How do institutions cope with those added numbers? Video conferencing.
Education for Senior Citizens via Video Conference
A potential increase in the number of seniors attending higher education courses brings with it problems around access to lectures and lessons. An aging population is also an increasingly immobile one. Sadly, 13% of Americans aged 65 and older cannot walk more than a quarter of a mile due to physical impairment. For those aged 75 and above the figure dramatically increases to almost 30%.
That makes getting around a university campus–perhaps even getting to one in the first place–a major obstacle to taking advanced classes late in life. In a digital age, however, the solution the problem of both more students and more physically restricted students is to have them attend classes virtually.
Many universities currently offer video recordings of their lectures online for student download, but the dynamics of the all-important tutorial and additional study group lesson are lost within a broadcast-style presentation. Instead, we need a live video conference arrangement that lets seniors pose their questions and participate in real-time discussion.
The Virtual Classroom for Seniors
Video conferencing has already opened up a whole new network of interactions within the curriculums of our elementary and high schools. Connections between remote students and their schoolroom classmates, connections between schools, and connections with off-site experts are now common.
Those same principles can be easily transferred to a university setting to create a new link between the institution and a private home or learning center. The technology is readily available. The off-site senior student needs only an affordable web cam–and affordable now encompasses HD quality cams–and access to an online video calling platform. The teacher inside the tutorial room needs a similar setup, with the possible additional of a second camera or computer so they can simultaneously stream themselves and the students in the classroom.
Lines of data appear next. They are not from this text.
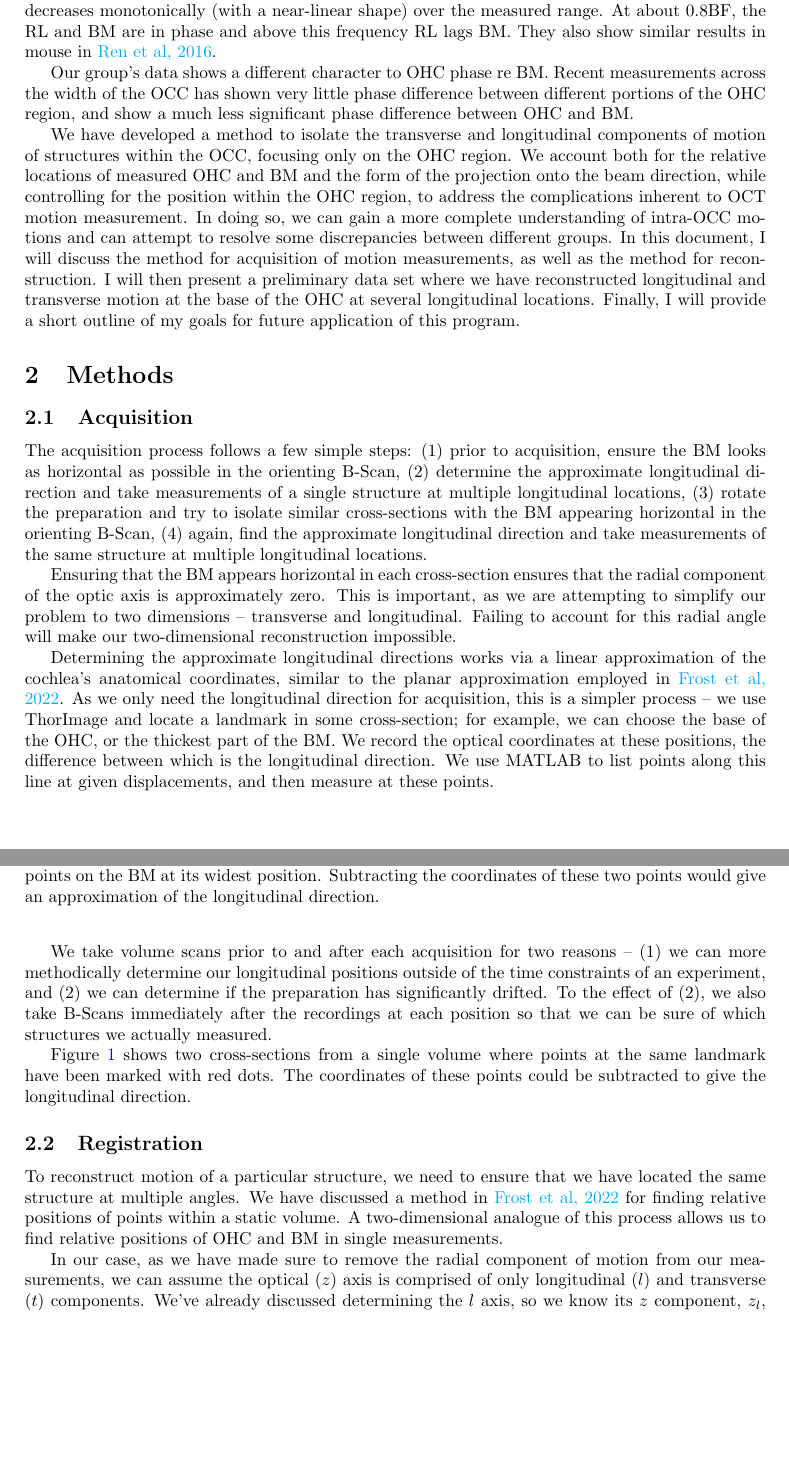
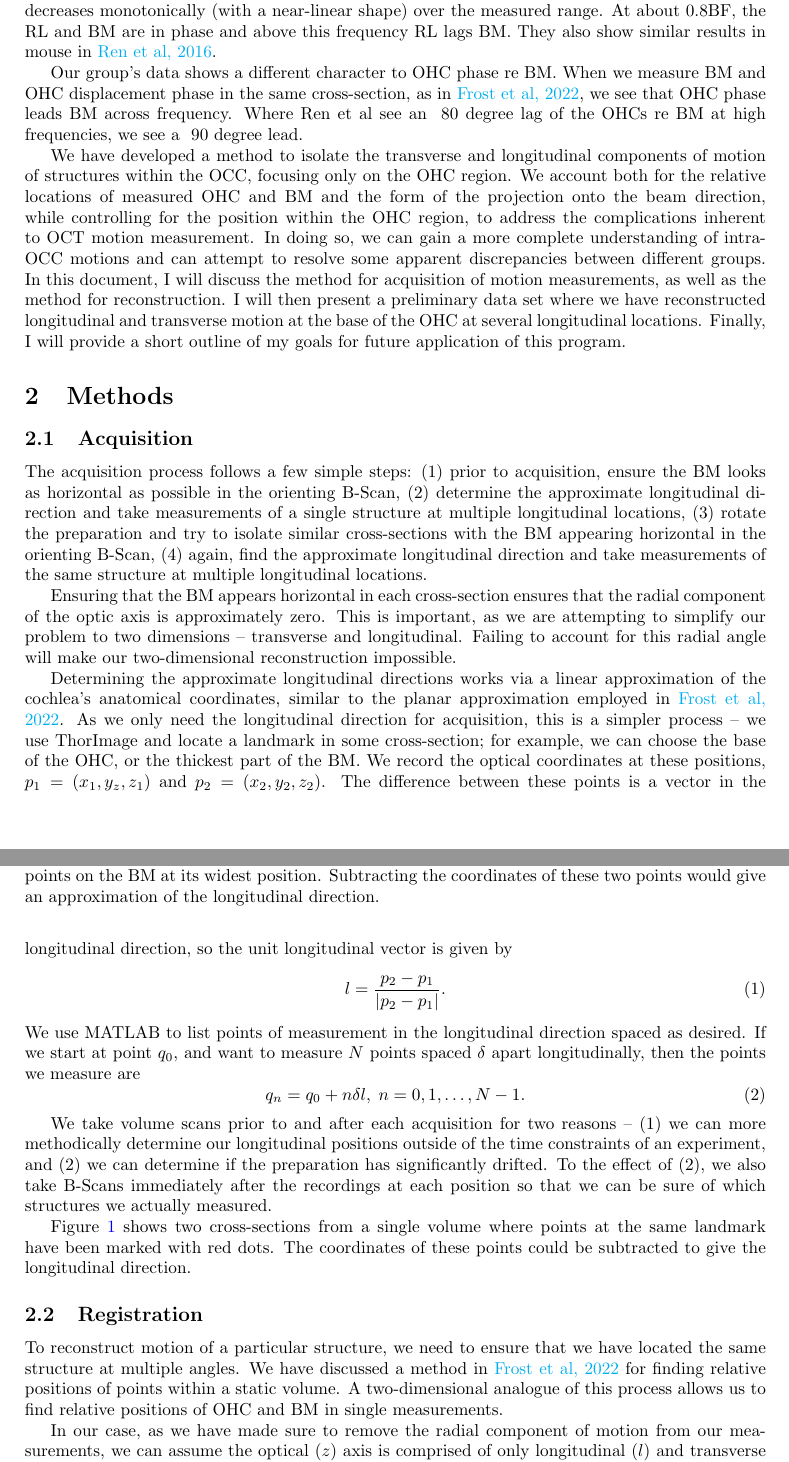
Before and after one commit to Brian-Frost-LaPlante/LabReports, a LaTeX document (2DReconstruction/Methods and preliminary data/Methods and preliminary data.tex): two parts of pages 2 and 3 of 13, joined at a grey line, cut so that both start at the same text, the shorter picture padded with empty space. Compiled offline with pdfLaTeX.

Commit message:
Updated methods report for 2Dreconsctruction

```diff
--- a/2DReconstruction/Methods and preliminary data/Methods and preliminary data.tex
+++ b/2DReconstruction/Methods and preliminary data/Methods and preliminary data.tex
@@ -31,14 +31,22 @@
 \par{The second of these ambiguities is discussed in \href{https://asa.scitation.org/doi/full/10.1121/10.0009576}{Frost et al, 2022}, wherein we developed a program which measures the relative anatomical displacements between structures in OCT measurements. We used this to account for the longitudinal displacement between OHCs and BM in a single measurement by taking a second BM measurement in the same cross-section as the first measurement's OHCs. We were able to show that this correction affected the character of the OHC phase re BM, including up to 90-degree discrepancy between displacement-accounted and unaccounted measurements at high frequencies.}
 \par{With these two problems in mind, it is difficult to interpret presented OHC displacement data reported without a specified angle. The group of Ren, which uses an interferometer similar to OCT but importantly lacking imaging capabilities, has presented what they claim are purely transverse measurements of BM and OHC displacement in the base of several sensitive gerbil cochleae. Their poster at the ARO midwinter meeting of 2022 presents this most directly, but the data presented there is similar to what they have shown in Figure 1H of \href{https://elifesciences.org/articles/37625}{He et al, 2018}. While they refer to their OHC measurements as being from RL, it is difficult to assess the efficacy of this claim given their system does not image.}
 \par{Here they show that RL phase leads BM sub-BF by more than 90 degrees, and that this lead decreases monotonically (with a near-linear shape) over the measured range. At about 0.8BF, the RL and BM are in phase and above this frequency RL lags BM. They also show similar results in mouse in \href{https://www.pnas.org/doi/10.1073/pnas.1607428113}{Ren et al, 2016}.}
-\par{Our group's data shows a different character to OHC phase re BM. Recent measurements across the width of the OCC has shown very little phase difference between different portions of the OHC region, and show a much less significant phase difference between OHC and BM.}
-\par{We have developed a method to isolate the transverse and longitudinal components of motion of structures within the OCC, focusing only on the OHC region. We account both for the relative locations of measured OHC and BM and the form of the projection onto the beam direction, while controlling for the position within the OHC region, to address the complications inherent to OCT motion measurement. In doing so, we can gain a more complete understanding of intra-OCC motions and can attempt to resolve some discrepancies between different groups. In this document, I will discuss the method for acquisition of motion measurements, as well as the method for reconstruction. I will then present a preliminary data set where we have reconstructed longitudinal and transverse motion at the base of the OHC at several longitudinal locations. Finally, I will provide a short outline of my goals for future application of this program.}
+\par{Our group's data shows a different character to OHC phase re BM. When we measure BM and OHC displacement phase in the same cross-section, as in \href{https://asa.scitation.org/doi/full/10.1121/10.0009576}{Frost et al, 2022}, we see that OHC phase leads BM across frequency. Where Ren et al see an ~80 degree lag of the OHCs re BM at high frequencies, we see a ~90 degree lead. }
+\par{We have developed a method to isolate the transverse and longitudinal components of motion of structures within the OCC, focusing only on the OHC region. We account both for the relative locations of measured OHC and BM and the form of the projection onto the beam direction, while controlling for the position within the OHC region, to address the complications inherent to OCT motion measurement. In doing so, we can gain a more complete understanding of intra-OCC motions and can attempt to resolve some apparent discrepancies between different groups. In this document, I will discuss the method for acquisition of motion measurements, as well as the method for reconstruction. I will then present a preliminary data set where we have reconstructed longitudinal and transverse motion at the base of the OHC at several longitudinal locations. Finally, I will provide a short outline of my goals for future application of this program.}
 
 \section{Methods}
 \subsection{Acquisition}
 \par{The acquisition process follows a few simple steps: (1) prior to acquisition, ensure the BM looks as horizontal as possible in the orienting B-Scan, (2) determine the approximate longitudinal direction and take measurements of a single structure at multiple longitudinal locations, (3) rotate the preparation and try to isolate similar cross-sections with the BM appearing horizontal in the orienting B-Scan, (4) again, find the approximate longitudinal direction and take measurements of the same structure at multiple longitudinal locations.}
 \par{Ensuring that the BM appears horizontal in each cross-section ensures that the radial component of the optic axis is approximately zero. This is important, as we are attempting to simplify our problem to two dimensions -- transverse and longitudinal. Failing to account for this radial angle will make our two-dimensional reconstruction impossible.}
-\par{Determining the approximate longitudinal directions works via a linear approximation of the cochlea's anatomical coordinates, similar to the planar approximation employed in \href{https://asa.scitation.org/doi/full/10.1121/10.0009576}{Frost et al, 2022}. As we only need the longitudinal direction for acquisition, this is a simpler process -- we use ThorImage and locate a landmark in some cross-section; for example, we can choose the base of the OHC, or the thickest part of the BM. We record the optical coordinates at these positions, the difference between which is the longitudinal direction. We use MATLAB to list points along this line at given displacements, and then measure at these points.}
+\par{Determining the approximate longitudinal directions works via a linear approximation of the cochlea's anatomical coordinates, similar to the planar approximation employed in \href{https://asa.scitation.org/doi/full/10.1121/10.0009576}{Frost et al, 2022}. As we only need the longitudinal direction for acquisition, this is a simpler process -- we use ThorImage and locate a landmark in some cross-section; for example, we can choose the base of the OHC, or the thickest part of the BM. We record the optical coordinates at these positions, $p_1 = (x_1,y_z,z_1)$ and $p_2 = (x_2,y_2,z_2)$. The difference between these points is a vector in the longitudinal direction, so the unit longitudinal vector is given by
+	\begin{equation} \label{findl}
+		l = \frac{p_2 - p_1}{|p_2-p_1|}.
+	\end{equation}
+We use MATLAB to list points of measurement in the longitudinal direction spaced as desired. If we start at point $q_0$, and want to measure $N$ points spaced $\delta$ apart longitudinally, then the points we measure are
+	\begin{equation}
+		q_n = q_0 + n\delta l,\;n=0,1,\ldots,N-1.
+	\end{equation}
+}
 \par{We take volume scans prior to and after each acquisition for two reasons -- (1) we can more methodically determine our longitudinal positions outside of the time constraints of an experiment, and (2) we can determine if the preparation has significantly drifted. To the effect of (2), we also take B-Scans immediately after the recordings at each position so that we can be sure of which structures we actually measured.}
 \par{Figure \ref{pointselect} shows two cross-sections from a single volume where points at the same landmark have been marked with red dots. The coordinates of these points could be subtracted to give the longitudinal direction.}
 
@@ -52,5 +60,5 @@
 
 \subsection{Registration}
 \par{To reconstruct motion of a particular structure, we need to ensure that we have located the same structure at multiple angles. We have discussed a method in \href{https://asa.scitation.org/doi/full/10.1121/10.0009576}{Frost et al, 2022} for finding relative positions of points within a static volume. A two-dimensional analogue of this process allows us to find relative positions of OHC and BM in single measurements.}
-\par{In our case, as we have made sure to remove the radial component of motion from our measurements, we can assume the optical ($z$) axis is comprised of only longitudinal ($l$) and transverse ($t$) components. We've already discussed determining the $l$ axis, so we know its $z$ component, $z_l$, already. To achieve the $t$ component, we need only recall that $z$ is a unit vector so $z_l^2 + z_t^2 = 1$.}
-\par{Knowing this, we can relate the OHC and BM longitudinal locations within a single measurement. Consider the B-Scans in Figure \ref{bscans}, in which we have selected points along a single measurement axis at both the BM and the OHC's base. We can measure the $\Delta z$ between these two points (it is simply the pixel size multiplied by the pixel difference),which tells us that the OHCs are $\Delta z \times z_l$ apical of the BM in this measurement. Having taken measurements at many longitudinal locations, we can then find a point on the BM $\Delta z \times z_l$ apical of the BM in the first measurement. These are the \textit{aligned} BM and OHC, which lie in the same longitudinal cross-section. For each set of runs at a given angle, we create a list of aligned OHC base and BM positions.}
+\par{In our case, as we have made sure to remove the radial component of motion from our measurements, we can assume the optical ($z$) axis is comprised of only longitudinal ($l$) and transverse ($t$) components. We write the optical axis' unit vector as a two-dimensional vector in anatomical coordinates, $z = (z_l,z_t)$.}
+\par{Equation \ref{findl} is used in the acquisition step to find the longitudinal vector $l$, which has optical  $x$, $y$, and $z$ components. The $z$ component of this vector represents the amount of longitudinal motion that is projected onto the optical axis, $z_l$. To find the $t$ component, we need only recall that $z$ is a unit vector so that $z_l^2 + z_t^2 = 1$. Using the notation from Equation \ref{findl}, we can write this as
```
Also changed, not shown: 2DReconstruction/Methods and preliminary data/Methods and preliminary data.pdf, 2DReconstruction/Methods and preliminary data/Methods and preliminary data.tex (15 more changed lines), 3 other files.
If the classroom uses a video conferencing system that can carry multiple callers, be it an enterprise grade paid service or a free one like Skype, each remote student can dial in to the same group call and keep everything within a single screen.
Making the Most of a Free Education
The remote video link does ask the teacher or lecturer to split their attention between the students in front of them and those online. Thankfully group video calling means there’s only a single screen to focus on, and it may best to project that image onto a larger display, with a standard HDMI cable, so that the screen can fill the room and be easily seen by students in the classroom, as well as the teacher.
The remote students can, of course, participate in the class from wherever is most convenient, be it at home, at a local senior center, a private room within a public library, or even within a care facility.
The bottom line is that video conferencing can help our aging population stay mentally and socially engaged, and help them continue to contribute to the wider world, including through spirited debate with the generations following them. It may eventually be that every public college and university will one day have dedicated video calling facilities to accommodate an aging student body.